Krause CM, Haarala C, Sillanmaki L, Koivisto M, Alanko K, Revonsuo A, et al. Effects of electromagnetic field emitted by cellular phones on the EEG during an auditory memory task: a double blind replication study. Bioelectromagnetics 2004;25:33-40.
Wang Y, Zou Z, Song H, Xu X, Wang H, d’Oleire Uquillas F, et al. Altered gray matter volume and white matter integrity in college students with mobile phone dependence. Front Psychol 2016;7:597.
Schoeni A, Roser K, Röösli M. Symptoms and cognitive functions in adolescents in relation to mobile phone use during night. PLoS One 2015;10:0133528.
Movvahedi MM, Tavakkoli-Golpayegani A, Mortazavi SA, Haghani M, Razi Z, Shojaie-Fard MB, et al. Does exposure to GSM 900 MHz mobile phone radiation affect short-term memory of elementary school students. J Pediatr Neurosci 2014;9:121-4.
] [Full text]
Dokumacı DŞ, Doğan F, Yıldırım A, Boyacı FN, Bozdoğan E, Koca B. Brain metabolite alterations in Eisenmenger syndrome: evaluation with MR proton spectroscopy. Eur J Radiol 2017;86:70-5.
Legros A, Modolo J, Brown S, Roberston J, Thomas AW. Effects of a 60 Hz magnetic field exposure up to 3000 µT on human brain activation as measured by functional magnetic resonance imaging. PLoS One 2015;10:e0132024.
Mortazavi SM, Atefi M, Kholghi F. The pattern of mobile phone use and prevalence of self-reported symptoms in elementary and junior high school students in Shiraz, Iran. Iran J Med Sci 2011;36:96-103.

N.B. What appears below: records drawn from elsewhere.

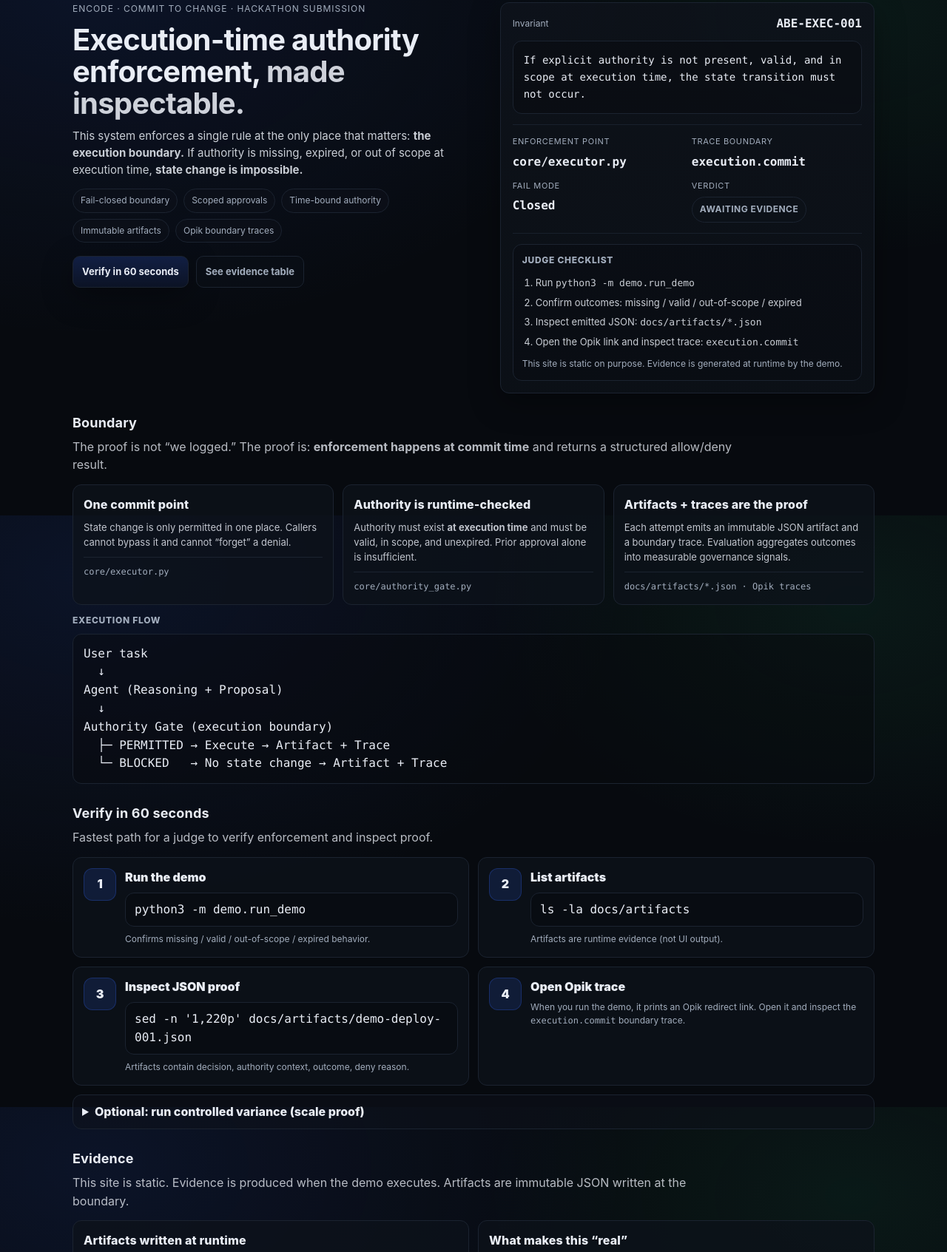
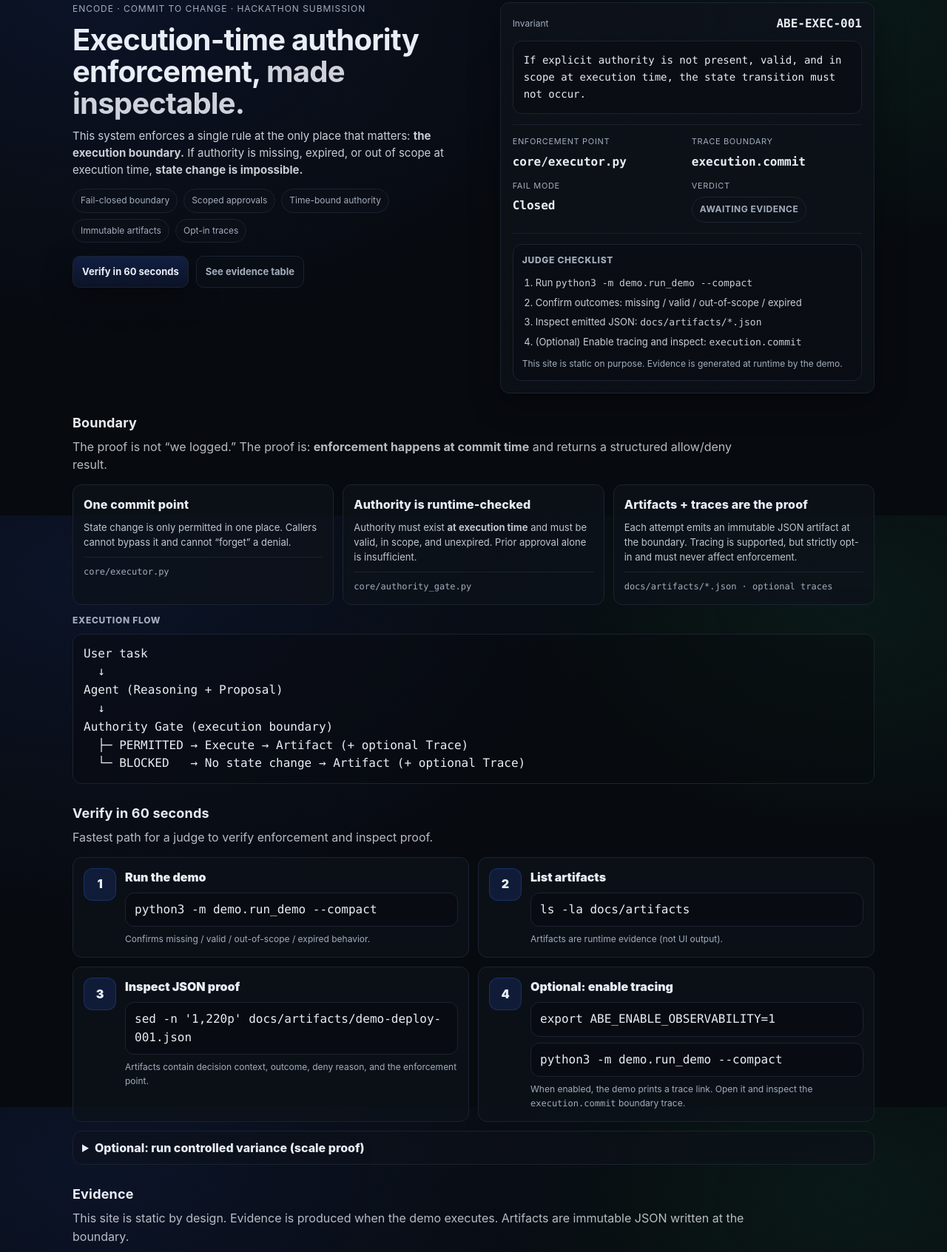
Before and after one commit to qstackfield/authority-before-execution, a plain HTML site: page docs/index.html in a window 1280 px wide. Shown: the part 103-1796 px from the top of the page at 74% size. Drawn offline with Linux system fonts and the light colour scheme; no server answers.

Commit message:
docs: align GitHub Pages instructions

```diff
--- a/docs/index.html
+++ b/docs/index.html
@@ -48,7 +48,7 @@
           <span class="chip">Scoped approvals</span>
           <span class="chip">Time-bound authority</span>
           <span class="chip">Immutable artifacts</span>
-          <span class="chip">Opik boundary traces</span>
+          <span class="chip">Opt-in traces</span>
         </div>
 
         <div class="hero-cta">
@@ -95,10 +95,10 @@
           <div class="judge-box">
             <div class="judge-title">Judge checklist</div>
             <ol class="judge-list">
-              <li>Run <span class="mono">python3 -m demo.run_demo</span></li>
+              <li>Run <span class="mono">python3 -m demo.run_demo --compact</span></li>
               <li>Confirm outcomes: missing / valid / out-of-scope / expired</li>
               <li>Inspect emitted JSON: <span class="mono">docs/artifacts/*.json</span></li>
-              <li>Open the Opik link and inspect trace: <span class="mono">execution.commit</span></li>
+              <li>(Optional) Enable tracing and inspect: <span class="mono">execution.commit</span></li>
             </ol>
             <div class="judge-foot">
               This site is static on purpose. Evidence is generated at runtime by the demo.
@@ -137,10 +137,10 @@
         <div class="card">
           <div class="card-title">Artifacts + traces are the proof</div>
           <div class="card-body">
-            Each attempt emits an immutable JSON artifact and a boundary trace.
-            Evaluation aggregates outcomes into measurable governance signals.
+            Each attempt emits an immutable JSON artifact at the boundary.
+            Tracing is supported, but strictly opt-in and must never affect enforcement.
           </div>
-          <div class="card-foot mono">docs/artifacts/*.json · Opik traces</div>
+          <div class="card-foot mono">docs/artifacts/*.json · optional traces</div>
         </div>
       </div>
 
@@ -151,8 +151,8 @@
 Agent (Reasoning + Proposal)
   ↓
 Authority Gate (execution boundary)
-  ├─ PERMITTED → Execute → Artifact + Trace
-  └─ BLOCKED   → No state change → Artifact + Trace</pre>
+  ├─ PERMITTED → Execute → Artifact (+ optional Trace)
+  └─ BLOCKED   → No state change → Artifact (+ optional Trace)</pre>
       </div>
     </section>
 
@@ -168,7 +168,7 @@ Authority Gate (execution boundary)
           <div class="step-n">1</div>
           <div class="step-c">
             <div class="step-title">Run the demo</div>
-            <div class="cmd mono">python3 -m demo.run_demo</div>
+            <div class="cmd mono">python3 -m demo.run_demo --compact</div>
             <div class="step-note">Confirms missing / valid / out-of-scope / expired behavior.</div>
           </div>
         </div>
@@ -187,17 +187,19 @@ Authority Gate (execution boundary)
           <div class="step-c">
             <div class="step-title">Inspect JSON proof</div>
             <div class="cmd mono">sed -n '1,220p' docs/artifacts/demo-deploy-001.json</div>
-            <div class="step-note">Artifacts contain decision, authority context, outcome, deny reason.</div>
+            <div class="step-note">Artifacts contain decision context, outcome, deny reason, and the enforcement point.</div>
           </div>
         </div>
 
         <div class="verify-step">
           <div class="step-n">4</div>
           <div class="step-c">
-            <div class="step-title">Open Opik trace</div>
+            <div class="step-title">Optional: enable tracing</div>
+            <div class="cmd mono">export ABE_ENABLE_OBSERVABILITY=1</div>
+            <div class="cmd mono">python3 -m demo.run_demo --compact</div>
             <div class="step-note">
-              When you run the demo, it prints an Opik redirect link.
-              Open it and inspect the <span class="mono">execution.commit</span> boundary trace.
+              When enabled, the demo prints a trace link. Open it and inspect the
+              <span class="mono">execution.commit</span> boundary trace.
             </div>
           </div>
         </div>
@@ -220,7 +222,7 @@ Authority Gate (execution boundary)
     <section id="evidence" class="section">
       <div class="section-head">
         <h2>Evidence</h2>
-        <p>This site is static. Evidence is produced when the demo executes. Artifacts are immutable JSON written at the boundary.</p>
+        <p>This site is static by design. Evidence is produced when the demo executes. Artifacts are immutable JSON written at the boundary.</p>
       </div>
 
       <div class="grid-2">
@@ -249,7 +251,7 @@ Authority Gate (execution boundary)
           <div class="card-title">What makes this “real”</div>
           <div class="card-body">
             The console is derived from structured results returned by the real executor.
-            The trace is emitted at the commit boundary. This is not post-hoc interpretation.
+            Enforcement happens at the commit boundary and returns a deterministic allow/deny outcome.
           </div>
 
           <div class="badge-row">
@@ -298,7 +300,7 @@ Authority Gate (execution boundary)
     <div class="footer-left">
       <span class="muted">Read-only inspection surface.</span>
       <span class="dot">·</span>
-      <span class="muted">Proof is runtime artifacts + Opik boundary traces.</span>
+      <span class="muted">Proof is runtime artifacts (+ optional boundary traces).</span>
     </div>
     <div class="footer-right">
       <span class="mono muted">github.com/qstackfield/authority-before-execution</span>
```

[Figure 1], [Figure 2], [Figure 3]
[Table 1], [Table 2]